In the records, find every line with the word "link" and copy it out.

*** Opening of TASK MATERIAL ***

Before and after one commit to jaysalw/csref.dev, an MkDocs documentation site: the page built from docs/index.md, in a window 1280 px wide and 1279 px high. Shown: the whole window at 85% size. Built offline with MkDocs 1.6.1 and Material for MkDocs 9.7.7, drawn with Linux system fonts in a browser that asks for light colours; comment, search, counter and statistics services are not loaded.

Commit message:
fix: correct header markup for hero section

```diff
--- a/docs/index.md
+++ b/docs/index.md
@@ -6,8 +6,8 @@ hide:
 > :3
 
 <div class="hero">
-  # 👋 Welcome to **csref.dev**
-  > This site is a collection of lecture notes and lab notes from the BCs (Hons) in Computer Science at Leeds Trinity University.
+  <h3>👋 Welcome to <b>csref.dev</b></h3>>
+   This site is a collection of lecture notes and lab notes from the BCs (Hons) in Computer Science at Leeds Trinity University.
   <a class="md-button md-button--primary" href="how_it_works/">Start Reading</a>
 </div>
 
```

*** Close of TASK MATERIAL ***
*** Opening of TASK MATERIAL ***

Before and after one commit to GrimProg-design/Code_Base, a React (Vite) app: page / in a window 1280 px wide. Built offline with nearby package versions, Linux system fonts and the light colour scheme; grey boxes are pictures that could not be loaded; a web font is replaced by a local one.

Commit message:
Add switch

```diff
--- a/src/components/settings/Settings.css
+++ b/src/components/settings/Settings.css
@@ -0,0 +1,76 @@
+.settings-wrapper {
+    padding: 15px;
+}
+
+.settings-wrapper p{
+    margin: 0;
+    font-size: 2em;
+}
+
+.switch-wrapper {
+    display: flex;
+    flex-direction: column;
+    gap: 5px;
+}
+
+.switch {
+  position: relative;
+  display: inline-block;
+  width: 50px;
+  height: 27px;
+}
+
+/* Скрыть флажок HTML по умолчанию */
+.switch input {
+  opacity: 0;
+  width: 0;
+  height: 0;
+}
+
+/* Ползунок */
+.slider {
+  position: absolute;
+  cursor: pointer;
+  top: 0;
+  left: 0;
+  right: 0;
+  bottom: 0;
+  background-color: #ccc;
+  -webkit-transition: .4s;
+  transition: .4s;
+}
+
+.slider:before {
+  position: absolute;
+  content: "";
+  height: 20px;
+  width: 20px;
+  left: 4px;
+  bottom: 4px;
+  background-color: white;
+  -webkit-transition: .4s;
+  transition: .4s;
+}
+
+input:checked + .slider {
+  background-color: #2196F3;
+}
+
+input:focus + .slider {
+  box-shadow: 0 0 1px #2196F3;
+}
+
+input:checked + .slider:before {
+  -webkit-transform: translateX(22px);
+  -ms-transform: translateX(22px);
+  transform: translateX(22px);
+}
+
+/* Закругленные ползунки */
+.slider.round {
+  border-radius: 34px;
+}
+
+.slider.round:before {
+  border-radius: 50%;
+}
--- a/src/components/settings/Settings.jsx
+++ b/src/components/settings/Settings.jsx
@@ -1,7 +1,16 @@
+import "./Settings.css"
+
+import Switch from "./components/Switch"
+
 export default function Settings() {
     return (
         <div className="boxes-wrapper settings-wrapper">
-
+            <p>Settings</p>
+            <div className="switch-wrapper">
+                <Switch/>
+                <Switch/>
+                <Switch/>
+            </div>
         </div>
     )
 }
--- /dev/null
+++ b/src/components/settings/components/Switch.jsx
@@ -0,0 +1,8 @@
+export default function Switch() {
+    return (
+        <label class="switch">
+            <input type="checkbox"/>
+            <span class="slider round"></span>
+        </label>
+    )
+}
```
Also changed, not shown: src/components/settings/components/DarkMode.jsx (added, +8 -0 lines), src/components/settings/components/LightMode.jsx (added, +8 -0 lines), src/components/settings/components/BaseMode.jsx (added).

*** Close of TASK MATERIAL ***
*** Opening of TASK MATERIAL ***

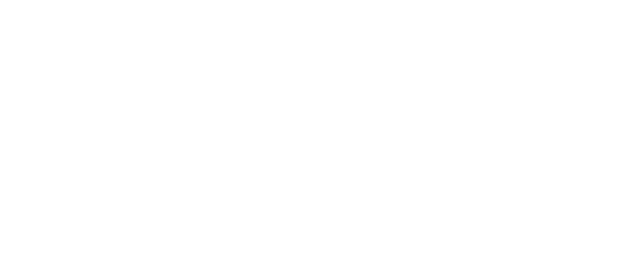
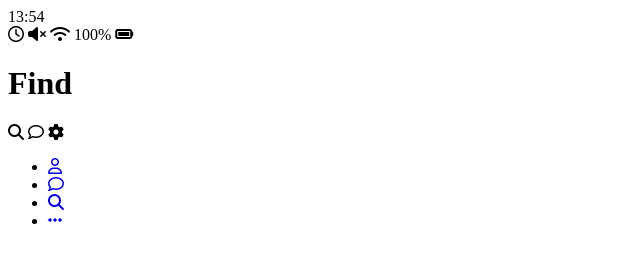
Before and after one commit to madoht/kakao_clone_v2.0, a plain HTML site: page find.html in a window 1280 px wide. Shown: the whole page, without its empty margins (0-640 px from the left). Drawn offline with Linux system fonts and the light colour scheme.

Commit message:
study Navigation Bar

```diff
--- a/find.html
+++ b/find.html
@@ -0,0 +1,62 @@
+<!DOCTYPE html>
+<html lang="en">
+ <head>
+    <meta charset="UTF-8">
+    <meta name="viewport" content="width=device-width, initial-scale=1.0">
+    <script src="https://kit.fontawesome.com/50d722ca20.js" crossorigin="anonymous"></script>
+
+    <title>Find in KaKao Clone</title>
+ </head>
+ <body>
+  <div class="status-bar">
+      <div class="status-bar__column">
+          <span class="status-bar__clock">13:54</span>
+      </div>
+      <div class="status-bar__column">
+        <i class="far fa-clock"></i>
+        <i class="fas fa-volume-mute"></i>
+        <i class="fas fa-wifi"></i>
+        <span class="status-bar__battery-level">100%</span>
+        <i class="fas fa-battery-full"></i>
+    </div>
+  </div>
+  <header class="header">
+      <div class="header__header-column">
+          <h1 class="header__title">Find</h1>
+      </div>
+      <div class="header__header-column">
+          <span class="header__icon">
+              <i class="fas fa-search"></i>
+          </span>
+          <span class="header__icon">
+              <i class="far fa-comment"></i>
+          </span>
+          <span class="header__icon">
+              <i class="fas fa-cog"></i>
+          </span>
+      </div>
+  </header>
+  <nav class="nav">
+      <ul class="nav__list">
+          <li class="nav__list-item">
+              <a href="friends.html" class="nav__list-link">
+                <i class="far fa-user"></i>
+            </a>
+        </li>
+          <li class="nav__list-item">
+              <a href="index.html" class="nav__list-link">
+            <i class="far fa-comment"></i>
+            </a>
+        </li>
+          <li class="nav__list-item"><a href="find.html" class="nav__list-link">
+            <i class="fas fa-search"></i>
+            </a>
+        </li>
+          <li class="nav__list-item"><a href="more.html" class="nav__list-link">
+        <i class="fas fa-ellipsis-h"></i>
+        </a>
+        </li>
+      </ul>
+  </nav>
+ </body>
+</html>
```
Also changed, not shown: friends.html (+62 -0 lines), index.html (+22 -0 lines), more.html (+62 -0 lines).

*** Close of TASK MATERIAL ***

TASK ANSWER:
+              <a href="friends.html" class="nav__list-link">
+              <a href="index.html" class="nav__list-link">
+          <li class="nav__list-item"><a href="find.html" class="nav__list-link">
+          <li class="nav__list-item"><a href="more.html" class="nav__list-link">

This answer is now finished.